Simple everyday ways of saving energy and money

Replace a conventional light bulb with a low-energy light bulb and within a year you’ll have avoided 400 cubic meters of emissions that contribute to the greenhouse effect and have saved 17,000 drachmas (almost 50 euro). Shower with solar-heated rather than electrically heated water and you’ll avoid sending three kilos of carbon dioxide into the air. Lower the temperature of the boiler in your apartment building by just one degree and you’ll reduce fuel consumption by 7 percent. These are just a few of the steps you can take to conserve energy while protecting the environment and your own budget. Greece has a contradictory attitude to the greenhouse effect. Machi Sideridou, who is in charge of the campaign by the Greek branch of the environmental organization Greenpeace to halt climatic change, explains: «In theory, Greece is in favor of taking measures to prevent climatic change, but in practice, it has been a resounding failure.
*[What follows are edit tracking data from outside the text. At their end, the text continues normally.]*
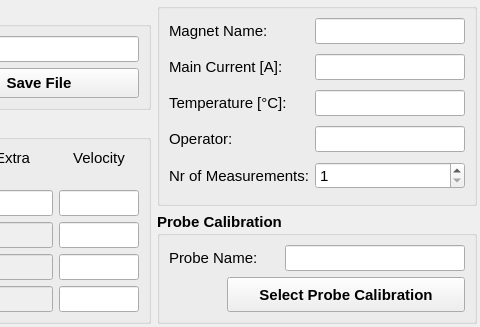
Qt form hallbench/gui/ui/configurationwidget.ui (lnls-ima/hall-bench-control) before a commit; both pictures show x 720 to 1200 and y 0 to 327 of the 1200 by 327 pixel window.
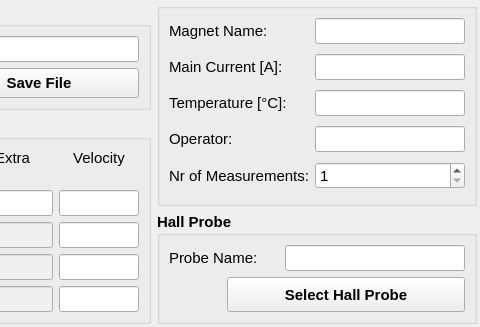
The same form after that commit.

Commit message: Add tables in database and rename calibration classes

Patch:
```diff
--- a/hallbench/gui/ui/configurationwidget.ui
+++ b/hallbench/gui/ui/configurationwidget.ui
@@ -1139,7 +1139,7 @@
       </font>
      </property>
      <property name="title">
-      <string>Probe Calibration</string>
+      <string>Hall Probe</string>
      </property>
      <layout class="QGridLayout" name="gridLayout_4">
       <property name="bottomMargin">
@@ -1220,7 +1220,7 @@
          </size>
         </property>
         <property name="text">
-         <string>Select Probe Calibration</string>
+         <string>Select Hall Probe</string>
         </property>
        </widget>
       </item>
```
Left out of the diff: 2 changed lines with no effect on the pictures. The commit also changes 32 other files.
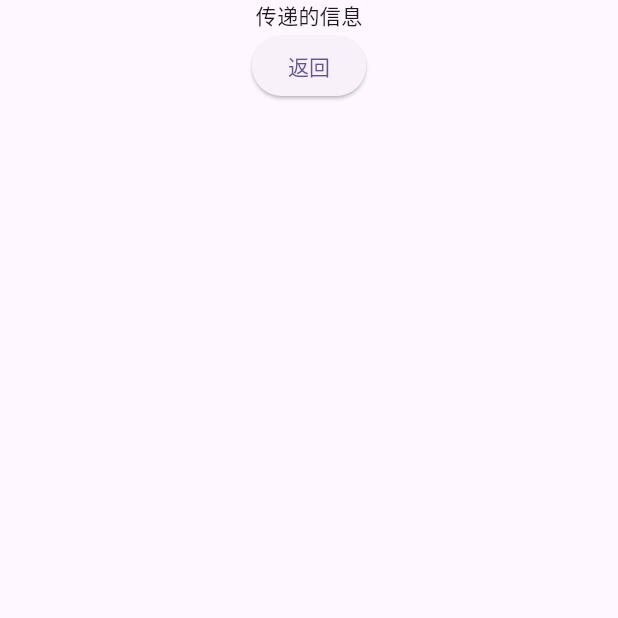
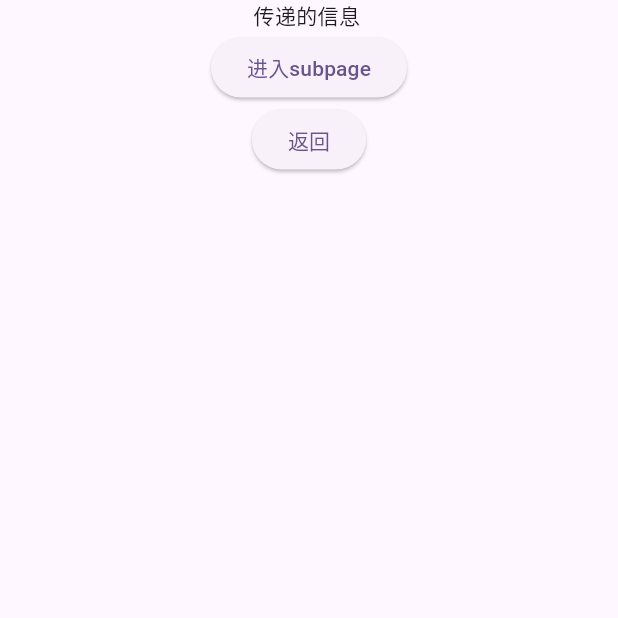
Before and after one commit to shenyan233/flutter_template, a Flutter app: the screen it shows after launch, after a tap on "进入带参数子页面", on a phone screen of 412 x 824 dp, the top half of it. Run offline on Flutter 3.47's test engine with Material 2 defaults, Android fonts, the phone set to English and light mode, and no system bars; our stand-ins replace fluttertoast, shared_preferences, sqflite; accounts and stored records are empty.

Commit message:
修复分片加载的复用在移动端的BUG;nav2.0支持多路径及其参数

```diff
--- a/lib/init/routes.dart
+++ b/lib/init/routes.dart
@@ -71,19 +71,16 @@ class MyRouterDelegate extends RouterDelegate<List<RouteSettings>>
     pushRoute(name: name, arguments: arguments);
   }
 
-  FutureBuilder<T> _creatFutureBuilder<T>(Future<T> lib, Widget page) {
-    return FutureBuilder<T>(
-      future: lib,
-      builder: (context, snapshot) {
-        if (snapshot.connectionState == ConnectionState.done) {
-          if (snapshot.hasError) {
-            return Text('Error: ${snapshot.error}');
-          }
-          return page;
+  AsyncWidgetBuilder _builder(func) {
+    return (context, snapshot) {
+      if (snapshot.connectionState == ConnectionState.done) {
+        if (snapshot.hasError) {
+          return Text('Error: ${snapshot.error}');
         }
-        return const CircularProgressIndicator();
-      },
-    );
+        return func();
+      }
+      return const CircularProgressIndicator();
+    };
   }
 
   MaterialPage _createPage(RouteSettings routeSettings) {
@@ -91,22 +88,31 @@ class MyRouterDelegate extends RouterDelegate<List<RouteSettings>>
 
     switch (routeSettings.name) {
       case '/init':
-        child =
-            _creatFutureBuilder(init_page.loadLibrary(), init_page.InitPage());
+        child = FutureBuilder(
+          future: init_page.loadLibrary(),
+          builder: _builder(() => init_page.InitPage()),
+        );
         break;
-      case '/':
-        child =
-            _creatFutureBuilder(home_page.loadLibrary(), home_page.HomePage());
+      case '':
+        child = FutureBuilder(
+          future: home_page.loadLibrary(),
+          builder: _builder(() => home_page.HomePage()),
+        );
         break;
       case '/subpage':
-        child = _creatFutureBuilder(subpage.loadLibrary(), subpage.Subpage());
+        child = FutureBuilder(
+          future: subpage.loadLibrary(),
+          builder: _builder(() => subpage.Subpage()),
+        );
         break;
       case '/subpage_args':
-        child = _creatFutureBuilder(subpage_args.loadLibrary(),
-            subpage_args.SubpageArgs(args: routeSettings.arguments));
+        child = FutureBuilder(
+          future: subpage_args.loadLibrary(),
+          builder: _builder(
+              () => subpage_args.SubpageArgs(args: routeSettings.arguments)),
+        );
         break;
       default:
-        print(routeSettings.name);
         child = const Center(
           child: Text('找不到页面'),
         );
@@ -152,30 +158,53 @@ class MyRouteInformationParser
       return Future.value([const RouteSettings(name: '/init')]);
     }
 
-    final routeSettings = uri.pathSegments
-        .map((pathSegment) => RouteSettings(
-              name: '/$pathSegment',
-              arguments: pathSegment == uri.pathSegments.last
-                  ? uri.queryParameters
-                  : null,
-            ))
-        .toList();
+    final routeSettings = uri.toString().split('/').map((pathSegment) {
+      var uri = Uri.parse(pathSegment);
+      return RouteSettings(
+        name: uri.pathSegments.isEmpty ? '' : '/${uri.pathSegments[0]}',
+        arguments: uri.queryParameters,
+      );
+    }).toList();
 
     return Future.value(routeSettings);
   }
 
+  Map uriArgs2map(String uriArgs) {
+    var uriArgsList = uriArgs.split('&');
+    Map map = {};
+    for (String arg in uriArgsList) {
+      var argList = arg.split('=');
+      var key = argList[0];
+      var value = argList[1];
+      map[key] = value;
+    }
+    return map;
+  }
+
   @override
   RouteInformation restoreRouteInformation(List<RouteSettings> configuration) {
-    final location = configuration.last.name;
-    final arguments = _restoreArguments(configuration.last);
-
-    return RouteInformation(uri: Uri.parse('$location$arguments'));
+    String url = '';
+    for (RouteSettings routeSetting in configuration) {
+      var location = routeSetting.name;
+      var arguments = _restoreArguments(routeSetting);
+      url += '$location$arguments';
+    }
+    return RouteInformation(uri: Uri.parse(url));
   }
 
   String _restoreArguments(RouteSettings routeSettings) {
-    if (routeSettings.name != '/details') return '';
-    var args = routeSettings.arguments as Map;
-
-    return '?name=${args['name']}&imgUrl=${args['imgUrl']}';
+    if (routeSettings.arguments == null) {
+      return '';
+    }
+    String result = '?';
+    (routeSettings.arguments as Map).forEach((key, value) {
+      result += "$key=$value&";
+    });
+    if (result == '?') {
+      result = '';
+    } else {
+      result = result.substring(0, result.length - 1);
+    }
+    return result;
   }
 }
--- a/lib/model/update.dart
+++ /dev/null
@@ -1,16 +0,0 @@
-import 'package:flutter_xupdate/flutter_xupdate.dart';
-
-///初始化
-Future<void> initUpdate() async {
-  await FlutterXUpdate.init(
-    isWifiOnly: false,
-  ).catchError((error) {
-    print(error);
-    return null;
-  });
-}
-
-//默认App更新
-void checkUpdateDefault(String _updateUrl) {
-  FlutterXUpdate.checkUpdate(url: _updateUrl);
-}
--- a/lib/page/init_page.dart
+++ b/lib/page/init_page.dart
@@ -27,8 +27,6 @@ class _InitPageState extends State<InitPage> {
         await DatabaseOperate.init();
       }
       // 初始化服务器
-      // 初始化更新
-      // await initUpdate();
       flag = true;
     });
   }
@@ -36,7 +34,7 @@ class _InitPageState extends State<InitPage> {
   void delayNavigator(context, Duration duration) async {
     Future.delayed(duration).then((value) async {
       if (flag) {
-        delegate.replaceRoute(name: '/');
+        delegate.replaceRoute(name: '');
       } else {
         delayNavigator(context, const Duration(milliseconds: 1));
       }
--- a/lib/page/subpage_args.dart
+++ b/lib/page/subpage_args.dart
@@ -1,4 +1,6 @@
 import 'package:flutter/material.dart';
+
+import '../init/routes.dart';
 
 class SubpageArgs extends StatefulWidget {
   final String message;
@@ -20,7 +22,13 @@ class _SubpageArgsState extends State<SubpageArgs> {
       body: Center(
         child: Column(
           children: [
-            Text(widget.message),
+            SelectableText(widget.message),
+            ElevatedButton(
+              onPressed: () {
+                delegate.pushRoute(name: '/subpage');
+              },
+              child: const Text('进入subpage'),
+            ),
             ElevatedButton(
               onPressed: () {
                 Router.of(context).routerDelegate.popRoute();
--- a/pubspec.yaml
+++ b/pubspec.yaml
@@ -34,7 +34,6 @@ dependencies:
   flutter_localizations:
     sdk: flutter
   shared_preferences:
-  flutter_xupdate:
   sqflite:
   fluttertoast:
 
```
Also changed, not shown: pubspec.lock, 2 other files.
What is needed to tackle the problem are radical changes to the energy model, and small everyday steps we can all take.» Replacing light bulbs Though the government may not be doing what it should, we can still make a difference through our own actions. «The next time you go to turn on the light,» says Sideridou, «think twice. By this simple action you may be wasting money and contributing to climatic change without realizing it.» Only 10 percent of the energy consumed by conventional light bulbs is used for illumination. The remaining 90 percent produces heat which is lost. But new, low-wattage light bulbs are now readily available; they use 4-5 times less energy and last 8-15 times as long. They are more expensive – around 5,000 drachmas (15 euro) each, but save so much energy that they pay for themselves in just a few months. A new technology 20W bulb can replace a conventional 100W bulb; it is just as bright but uses one-fifth the amount of electricity. Offering incentives If these light bulbs are to become general use, the public must be informed and incentives must be offered, so that the initially higher cost is not an obstacle. In 1996-98, following pressure from Greenpeace, the government implemented a pilot program to replace light bulbs in Crete, Thrace and the Aegean Islands. Consumers were able to buy low-wattage bulbs at relatively low prices and pay them off in installments that were included in their electricity bills. Though the program was not well designed, 120,000 light bulbs were replaced. Greenpeace says that if the program were redesigned and continued, one million light bulbs in domestic residences could be replaced within the space of a few months.